The classic sprint brought me unfortunate wax, but I still kicked as hard as I could. During my most solid race, the skate 10k, I pushed hard out of the start and immediately started moving up in the pack. Once in the top thirty I kept trying to pass a group of about 10 girls to put me in the top twenty, each time I was passed back. Despite how bad I felt, I kept reaching for my goal. I wasn’t scared when it came to the classic race, I saw the pace of the fast girls and decidedly matched it up the hollow. Even though I ended up blowing up, I had to be brave and try the pace because I wasn’t about to say, “Well I’m having a bad week so I’ll so out slow.” I placed myself in third going up the hollow the day of the relay, knowing that if I felt good I could hang there. I had another unfortunate event that day in which my pole broke (good excuse for a new pair of poles).
I had an optimistic conversation with Rick Kapala at the closing ceremonies. I told him about my discouraging results and he replied, “In all the years you’re going to be competing this is just one bad week at an inconvenient time. We all know you’re fast.” This was exactly what I needed to hear.
Feeling the thrill of having a really solid race becomes infectious in an athlete. I know what it feels like to have mind and body click, unfortunately mind was there and body wasn’t at this JN’s. I will persevere though, as I hope all the athletes on this trip will too.
One other thing, Alex Kopytko and I were up to our usual tricks at this JN’s. This year, playing Just Dance evolved into two full on dance offs. Alex won the first one, which forced me to drink a liter of mountain dew. Fortunately, I won the second and Alex had to suffer through a V8. Even though I was lying on the couch like a beached whale afterwards, I downed the mountain dew in 15 minutes while Alex took an hour to drink his V8. I couldn’t be happier when I felt no side effects at the closing ceremonies, while Alex looked pale despite his ridiculously sunburned face. I encourage everyone to mention V8 in front of him, just to see his reaction.

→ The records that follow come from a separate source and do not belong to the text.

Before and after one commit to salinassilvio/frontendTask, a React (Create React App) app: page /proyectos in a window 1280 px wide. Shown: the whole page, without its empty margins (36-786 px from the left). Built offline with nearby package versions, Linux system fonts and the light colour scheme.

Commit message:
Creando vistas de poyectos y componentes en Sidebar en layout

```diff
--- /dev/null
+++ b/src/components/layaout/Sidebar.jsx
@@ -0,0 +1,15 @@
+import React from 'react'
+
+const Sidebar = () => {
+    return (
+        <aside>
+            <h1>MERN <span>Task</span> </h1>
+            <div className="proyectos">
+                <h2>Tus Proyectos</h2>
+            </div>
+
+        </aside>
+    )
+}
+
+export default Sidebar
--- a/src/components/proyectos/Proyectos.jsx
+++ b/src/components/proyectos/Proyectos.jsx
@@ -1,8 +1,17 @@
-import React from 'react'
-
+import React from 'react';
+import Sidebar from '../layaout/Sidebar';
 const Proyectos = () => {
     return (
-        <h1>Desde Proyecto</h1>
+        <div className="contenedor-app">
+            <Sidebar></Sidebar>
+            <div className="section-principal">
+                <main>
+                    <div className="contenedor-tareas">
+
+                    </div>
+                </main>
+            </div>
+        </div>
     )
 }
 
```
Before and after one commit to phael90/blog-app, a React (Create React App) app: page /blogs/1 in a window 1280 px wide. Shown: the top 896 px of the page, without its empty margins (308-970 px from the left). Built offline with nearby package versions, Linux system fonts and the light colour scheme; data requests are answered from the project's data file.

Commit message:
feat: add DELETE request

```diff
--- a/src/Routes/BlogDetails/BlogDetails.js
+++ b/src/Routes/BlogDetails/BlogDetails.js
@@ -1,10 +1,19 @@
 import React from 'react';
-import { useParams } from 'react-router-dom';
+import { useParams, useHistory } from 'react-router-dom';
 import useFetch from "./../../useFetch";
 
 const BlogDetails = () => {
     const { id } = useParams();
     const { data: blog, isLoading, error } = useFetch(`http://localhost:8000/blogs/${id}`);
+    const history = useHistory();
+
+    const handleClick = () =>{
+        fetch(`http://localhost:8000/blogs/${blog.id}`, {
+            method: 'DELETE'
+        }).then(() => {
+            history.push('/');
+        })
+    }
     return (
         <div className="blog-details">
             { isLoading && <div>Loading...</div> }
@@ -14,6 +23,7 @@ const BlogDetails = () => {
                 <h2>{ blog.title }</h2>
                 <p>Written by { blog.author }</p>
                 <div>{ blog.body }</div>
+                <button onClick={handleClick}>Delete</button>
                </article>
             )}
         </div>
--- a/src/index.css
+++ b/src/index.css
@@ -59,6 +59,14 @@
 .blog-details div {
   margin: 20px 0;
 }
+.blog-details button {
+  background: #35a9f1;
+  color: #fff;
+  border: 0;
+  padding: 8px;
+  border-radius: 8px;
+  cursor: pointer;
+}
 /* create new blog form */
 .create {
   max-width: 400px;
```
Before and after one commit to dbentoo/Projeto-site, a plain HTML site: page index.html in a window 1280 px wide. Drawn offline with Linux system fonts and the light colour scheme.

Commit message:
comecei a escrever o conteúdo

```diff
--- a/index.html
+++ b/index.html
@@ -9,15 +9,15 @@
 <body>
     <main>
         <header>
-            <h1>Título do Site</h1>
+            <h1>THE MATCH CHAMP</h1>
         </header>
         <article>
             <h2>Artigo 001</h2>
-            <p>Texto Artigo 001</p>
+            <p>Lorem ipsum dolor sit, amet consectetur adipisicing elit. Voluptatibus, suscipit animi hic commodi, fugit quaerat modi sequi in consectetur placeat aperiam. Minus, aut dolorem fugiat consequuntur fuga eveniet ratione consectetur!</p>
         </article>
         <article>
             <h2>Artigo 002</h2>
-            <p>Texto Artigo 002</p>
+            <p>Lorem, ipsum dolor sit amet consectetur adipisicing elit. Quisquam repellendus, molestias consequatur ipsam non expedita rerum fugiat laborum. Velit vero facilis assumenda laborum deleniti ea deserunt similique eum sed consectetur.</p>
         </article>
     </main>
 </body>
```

My hope is that everyone learned something this year at JN’s. I definitely know Alex learned to stop making bets with me. I learned exactly what I have expressed here and what Rick told me. “Finish every day and be done with it. You have done what you could; some blunders and absurdities no doubt crept in; forget them as soon as you can. Tomorrow is a new day; you shall begin it serenely and with too high a spirit to be encumbered with your old nonsense.”- Emerson.